Thandeka, whose son Indamkele suffers from severe acute malnutrition, knows that her infant son is due for important vaccinations at the clinic. But she has not yet made the trip due to the long distance and her fear of contracting COVID-19. Despite the hardships faced by the families of Ngobozana, there is a shared resilience. The families support each other in the ways they can. Bunam, a young child from Mcelu, a village in the Eastern Cape, has suffered from severe acute malnutrition since she was born and has always received treatment from local clinics and caregivers. But when reaching the clinics became impossible, her family stepped in to help. Her aunt, her grandmother and her siblings provide crucial support while Bunam’s mother searches for a job in the city to support the family.
In particular, Bunam’s Aunt Cepheni feeds her, takes her for walks, cooks, cleans and looks after the other children. Her ongoing support has facilitated Bunam’s recovery from severe acute malnutrition.
About UNICEF’s work for every child
UNICEF estimates that, without urgent action, COVID-19 will result in a 15% rise in the number of children needing critical nutrition services globally, push an additional 140 million children into poverty and see up to 10,000 more children die from hunger each month.

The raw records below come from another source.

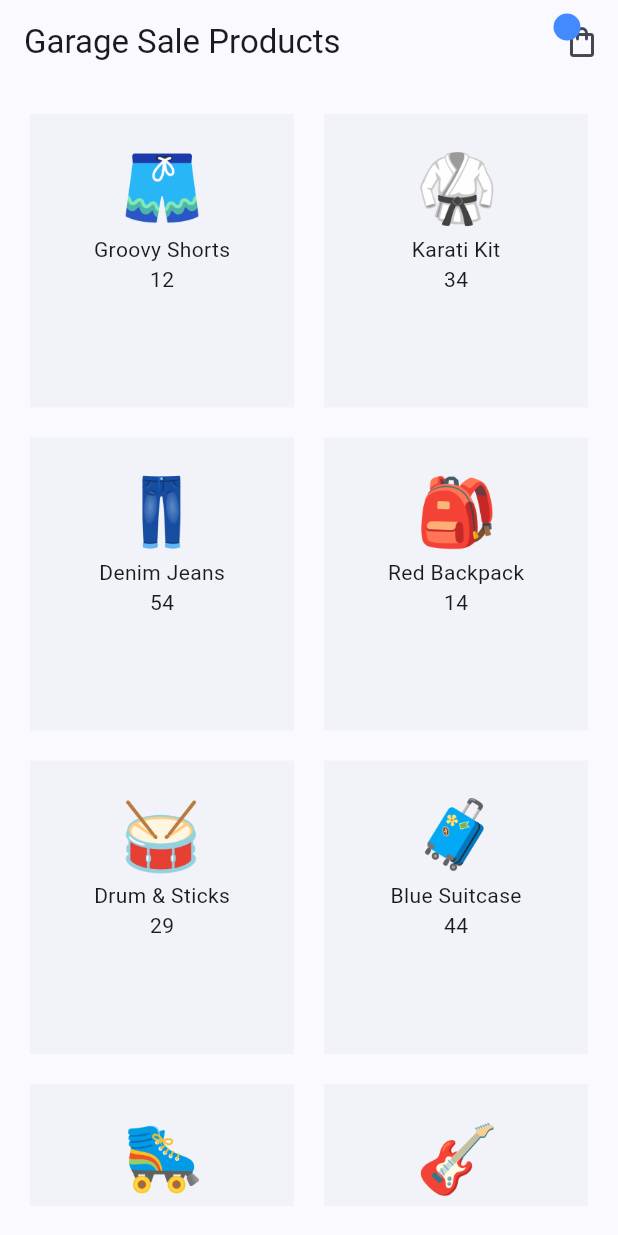
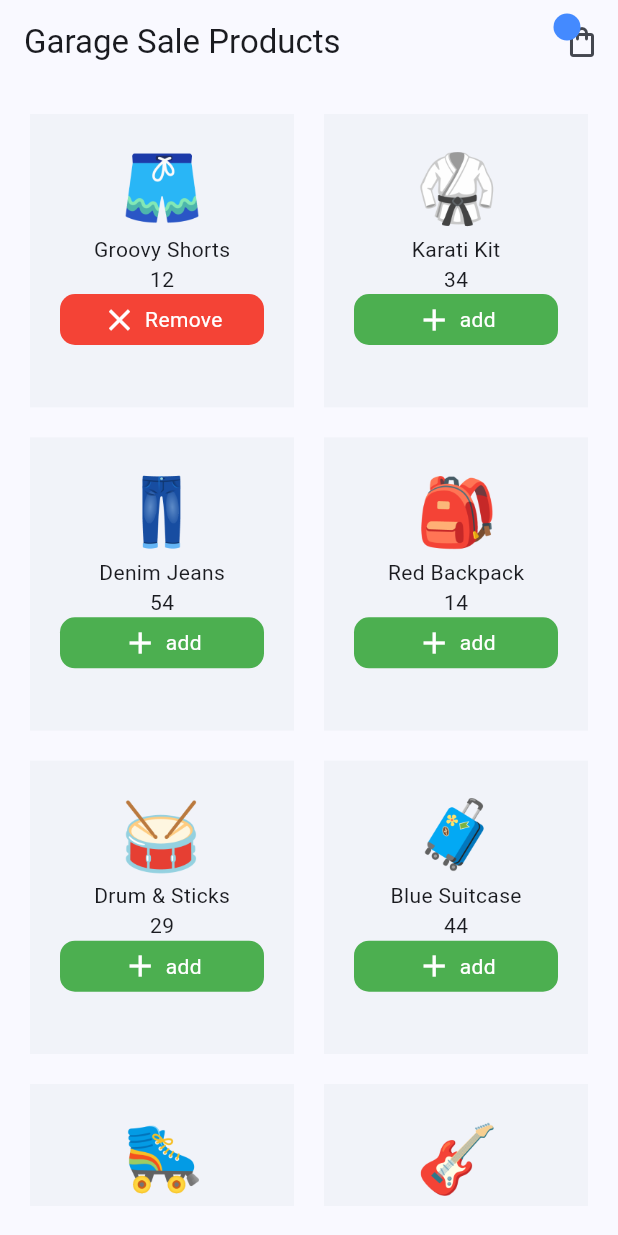
Before and after one commit to Ali-Ramadan3/riverpod_example, a Flutter app: the screen it shows after launch, on a phone screen of 412 x 824 dp. Run offline on Flutter 3.47's test engine with Material 3 defaults, Android fonts, the phone set to English and light mode, and no system bars; our stand-ins replace flutter_riverpod, riverpod_annotation; generated files the repository leaves out were written again.

Commit message:
update home screen

```diff
--- a/lib/screens/home/home_screen.dart
+++ b/lib/screens/home/home_screen.dart
@@ -1,5 +1,6 @@
 import 'package:flutter/material.dart';
 import 'package:flutter_riverpod/flutter_riverpod.dart';
+import 'package:riverpod_example/provider/cart_notifier.dart';
 import 'package:riverpod_example/provider/product_provider.dart';
 import 'package:riverpod_example/shared/cart_icon.dart';
 
@@ -9,6 +10,7 @@ class HomeScreen extends ConsumerWidget {
   @override
   Widget build(BuildContext context, WidgetRef ref) {
     final allProducts = ref.watch(productsProvider);
+    final cartProducts = ref.watch(cartNotifierProvider);
     return Scaffold(
       appBar: AppBar(
         title: const Text('Garage Sale Products'),
@@ -33,6 +35,48 @@ class HomeScreen extends ConsumerWidget {
                   Image.asset(allProducts[index].image, height: 60, width: 60),
                   Text(allProducts[index].title),
                   Text(allProducts[index].price.toString()),
+                  (cartProducts.contains(allProducts[index]))==true?
+                   InkWell(
+                     onTap: () {},
+                     child: Container(
+                       width: double.maxFinite,
+                       padding: const EdgeInsets.all(5),
+                       decoration: BoxDecoration(
+                         color: Colors.red,
+                         borderRadius: BorderRadius.circular(10),
+                       ),
+                       child: const Row(
+                         mainAxisAlignment: MainAxisAlignment.center,
+                         crossAxisAlignment: CrossAxisAlignment.center,
+                         children: [
+                           Icon(Icons.close_sharp, color: Colors.white),
+                            SizedBox(width: 5),
+                            Text("Remove", style: TextStyle(color: Colors.white),),
+                         ],
+                       ),
+                     ),
+                   ):
+                  InkWell(
+                    onTap: () {},
+                    child: Container(
+                      width: double.maxFinite,
+                      padding: const EdgeInsets.all(5),
+                      decoration: BoxDecoration(
+                        color: Colors.green,
+                        borderRadius: BorderRadius.circular(10),
+                      ),
+                      child: const Row(
+                        mainAxisAlignment: MainAxisAlignment.center,
+                        crossAxisAlignment: CrossAxisAlignment.center,
+                        children: [
+                          Icon(Icons.add, color: Colors.white),
+                          SizedBox(width: 5),
+                          Text("add", style: TextStyle(color: Colors.white),),
+                        ],
+                      ),
+                    ),
+                  ),
+
                 ],
               ),
             );
```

South Africa and beyond, UNICEF is investing in quality nutrition, health, water and sanitation, and social protection services to support children’s healthy growth. Where prevention falls short, UNICEF prioritizes the early detection, treatment and care of malnourished children to help them survive, recover, and go on to live healthy and productive lives. Learn more about our work in the field here.